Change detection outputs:

--------------------------------------------------

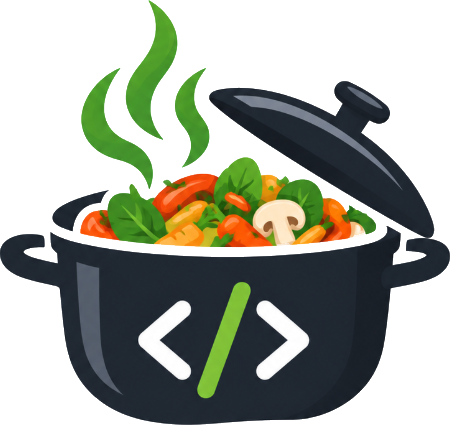
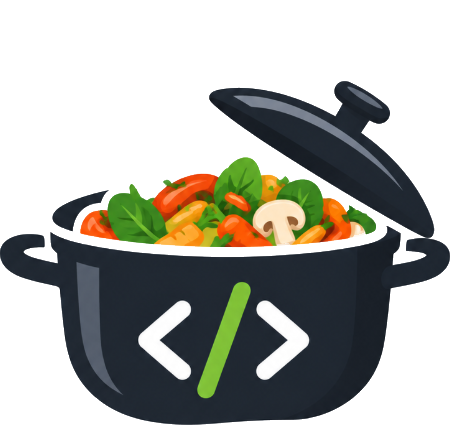
style: animate hero steam so it wiggles behind the sticker

Changed region(s): [[0.1556, 0.0, 0.4044, 0.4588], [0.3733, 0.1529, 0.4667, 0.3976]]

diff --git a/static/css/style.css b/static/css/style.css
@@ -223,6 +223,7 @@ h1 {
 /* The pot and the "Reci.py" words are two images so only the pot moves */
 .pot-wrap {
     position: relative;
+    z-index: 2;
     width: 73%;
     margin: 0 auto;
     transform-origin: 50% 95%;
@@ -245,22 +246,34 @@ h1 {
     margin-top: 6px;
 }
 
-/* Soft puffs of steam rising out of the pot */
-.steam {
+/* The three green steam wisps wiggle like worms.
+   Each wisp is made of 40 thin strips (see index.html). Every strip sways
+   left and right a little later than the one below it, so a wave travels
+   up the steam. The whole wisp also drifts up and fades a little. */
+.wisp {
     position: absolute;
-    top: 30%;
-    width: 34px;
-    height: 34px;
-    border-radius: 50%;
-    background: rgba(107, 91, 77, 0.22);
-    filter: blur(6px);
-    opacity: 0;
-    animation: steam-rise 3s ease-out infinite;
+    display: flex;
+    flex-direction: column;
+    pointer-events: none;
+    animation: wisp-rise 2.4s ease-in-out infinite alternate;
 }
 
-.steam-1 { left: 26%; animation-delay: 0s; }
-.steam-2 { left: 38%; animation-delay: 1s; }
-.steam-3 { left: 50%; animation-delay: 2s; }
+.wisp span {
+    flex: 1;
+    background-repeat: no-repeat;
+    background-size: 100% 4000%;
+    background-position: 0 calc(var(--i) * 100% / 39);
+    animation: wisp-wiggle 1.1s ease-in-out infinite alternate;
+    animation-delay: calc(var(--i) * -0.04s);
+}
+
+.wisp-1 { left: 17.56%; top: 15.53%; width: 16.89%; aspect-ratio: 76 / 125; }
+.wisp-2 { left: 27.33%; top: 0; width: 12.67%; aspect-ratio: 57 / 142; animation-delay: -0.8s; }
+.wisp-3 { left: 38.44%; top: 15.53%; width: 8.67%; aspect-ratio: 39 / 104; animation-delay: -1.5s; }
+
+.wisp-1 span { background-image: url("../images/reci_py_steam_1.png"); }
+.wisp-2 span { background-image: url("../images/reci_py_steam_2.png"); animation-duration: 1.3s; }
+.wisp-3 span { background-image: url("../images/reci_py_steam_3.png"); animation-duration: 0.95s; }
 
 /* Slowly rock back and forth */
 @keyframes pot-rock {
@@ -274,25 +287,32 @@ h1 {
     to { transform: translateY(-3px) scaleY(1.015); }
 }
 
-@keyframes steam-rise {
-    0% { transform: translateY(0) scale(0.6); opacity: 0; }
-    25% { opacity: 1; }
-    100% { transform: translateY(-110px) scale(1.8); opacity: 0; }
+@keyframes wisp-wiggle {
+    from { transform: translateX(-14%); }
+    to { transform: translateX(14%); }
+}
+
+@keyframes wisp-rise {
+    from { transform: translateY(4px); opacity: 0.7; }
+    to { transform: translateY(-14px); opacity: 1; }
 }
 
 /* Switch the animation off for people who ask for less motion */
 @media (prefers-reduced-motion: reduce) {
     .pot-wrap,
     .hero-pot,
-    .steam {
+    .wisp,
+    .wisp span {
         animation: none;
     }
 }
 
 /* The sticker stays on one line and shrinks with the logo,
-   so it never wraps and covers the pot on smaller screens */
+   so it never wraps and covers the pot on smaller screens.
+   It sits in front of the pot, so the steam rises up behind it */
 .hero-sticker {
     position: absolute;
+    z-index: 3;
     top: 0;
     left: -6px;
     background: var(--butter);

diff --git a/core/templates/core/index.html b/core/templates/core/index.html
@@ -27,12 +27,16 @@
             <div class="col-12 col-md-5">
                 <div class="hero-art">
                     <div class="pot-wrap">
-                        <span class="steam steam-1" aria-hidden="true"></span>
-                        <span class="steam steam-2" aria-hidden="true"></span>
-                        <span class="steam steam-3" aria-hidden="true"></span>
                         <img class="hero-pot" src="{% static 'images/reci_py_pot.png' %}"
                             alt="A cooking pot full of vegetables with a code symbol on the front"
                             width="450" height="425">
+                        {# The three green steam wisps wiggle like worms: each one is cut into thin
+                           strips that sway one after another, so a wave travels up the steam #}
+                        {% for wisp in "123" %}
+                        <div class="wisp wisp-{{ wisp }}" aria-hidden="true">
+                            {% for strip in "abcdefghijklmnopqrstuvwxyzABCDEFGHIJKLMN" %}<span style="--i: {{ forloop.counter0 }}"></span>{% endfor %}
+                        </div>
+                        {% endfor %}
                     </div>
                     <img class="hero-wordmark" src="{% static 'images/reci_py_wordmark.png' %}"
                         alt="Reci.py – Simple recipes, healthy meals, for coders" width="618" height="286">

--------------------------------------------------

About this exercise: For this exercise, please output exactly the lines above starting at the line with "-27,12 +27,16 @@" and ending at the line with "cut into thin", ends included.

Result of the exercise:
@@ -27,12 +27,16 @@
             <div class="col-12 col-md-5">
                 <div class="hero-art">
                     <div class="pot-wrap">
-                        <span class="steam steam-1" aria-hidden="true"></span>
-                        <span class="steam steam-2" aria-hidden="true"></span>
-                        <span class="steam steam-3" aria-hidden="true"></span>
                         <img class="hero-pot" src="{% static 'images/reci_py_pot.png' %}"
                             alt="A cooking pot full of vegetables with a code symbol on the front"
                             width="450" height="425">
+                        {# The three green steam wisps wiggle like worms: each one is cut into thin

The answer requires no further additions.